Raman optical activity
(ROA) is a vibrational spectroscopic
technique that is reliant on the difference in intensity of Raman scattered
right and left circularly polarised light due to molecular chirality
History of Raman optical activity
The field began with the doctoral work of Laurence D. Barron
with Peter Atkins
at the University of Oxford
and was later further developed by Barron with David Buckingham
at the University of Cambridge
More developments, including important contributions to the development of practical Raman optical activity instruments, were made by Werner Hug of the University of Friburg, and Lutz Hecht with Laurence Barron at the University of Glasgow.
Theory of Raman optical activity
The basic principle of Raman optical activity is that there is interference between light waves scattered by the polarisability
and optical activity tensors
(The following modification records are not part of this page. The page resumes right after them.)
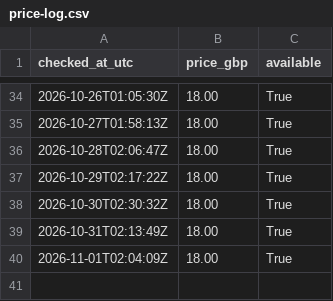
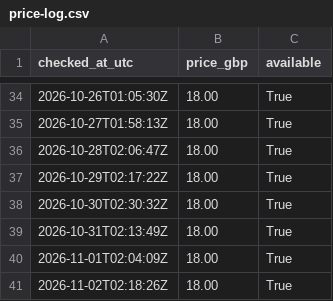
Before and after one commit to cannedcountry-star/berkhof-systematic-theology, a CSV file: data/price-log.csv, drawn as a sheet; only a part is shown, gaps mark what is left out.

```diff
--- a/data/price-log.csv
+++ b/data/price-log.csv
@@ -40 +40,2 @@ checked_at_utc,price_gbp,available
 2026-11-01T02:04:09Z,18.00,True
+2026-11-02T02:18:26Z,18.00,True
```
Also changed, not shown: 1 other file.
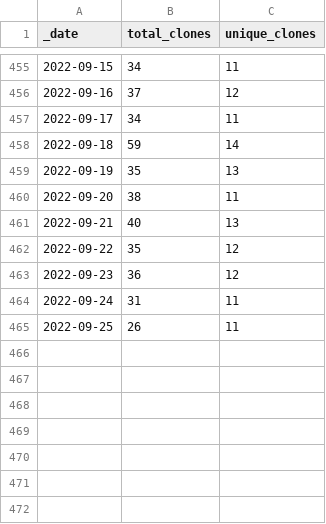
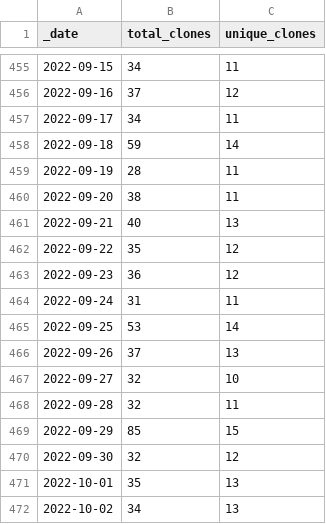
Before and after one commit to AlexRogalskiy/android-patterns, a CSV file: traffic/clones.csv, drawn as a sheet; only a part is shown, gaps mark what is left out.

Commit message:
GitHub traffic

```diff
--- a/traffic/clones.csv
+++ b/traffic/clones.csv
@@ -458,3 +458,3 @@ _date,total_clones,unique_clones
 2022-09-18,59,14
-2022-09-19,35,13
+2022-09-19,28,11
 2022-09-20,38,11
@@ -464,2 +464,9 @@ _date,total_clones,unique_clones
 2022-09-24,31,11
-2022-09-25,26,11
+2022-09-25,53,14
+2022-09-26,37,13
+2022-09-27,32,10
+2022-09-28,32,11
+2022-09-29,85,15
+2022-09-30,32,12
+2022-10-01,35,13
+2022-10-02,34,13
```
Also changed, not shown: traffic/views.csv, 1 other file.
of a chiral molecule, which leads to a difference between the intensities of the right- and left-handed circularly polarised scattered beams. The spectrum of intensity differences recorded over a range of wavenumbers
reveals information about chiral centres in the sample molecule.
Biological Raman optical activity spectroscopy
Due to its sensitivity to chirality, Raman optical activity is a useful probe of biomolecular
structure and behaviour in aqueous solution. It has been used to study protein
, nucleic acid
structures. Though the method does not reveal information to the atomic resolution of crystallographic
approaches, it is able to examine structure and behaviour in biologically more realistic conditions (compare the dynamic solution structure examined by Raman optical activity to the static crystal structure).
Related spectroscopic methods
Raman optical activity spectroscopy is related to Raman spectroscopy
and circular dichroism
Raman optical activity instruments
A simple introduction to Raman optical activity instruments can be found on Laurence Barron's site
Much of the existing work in the field has utilised custom-made instruments, though commercial instruments are now available.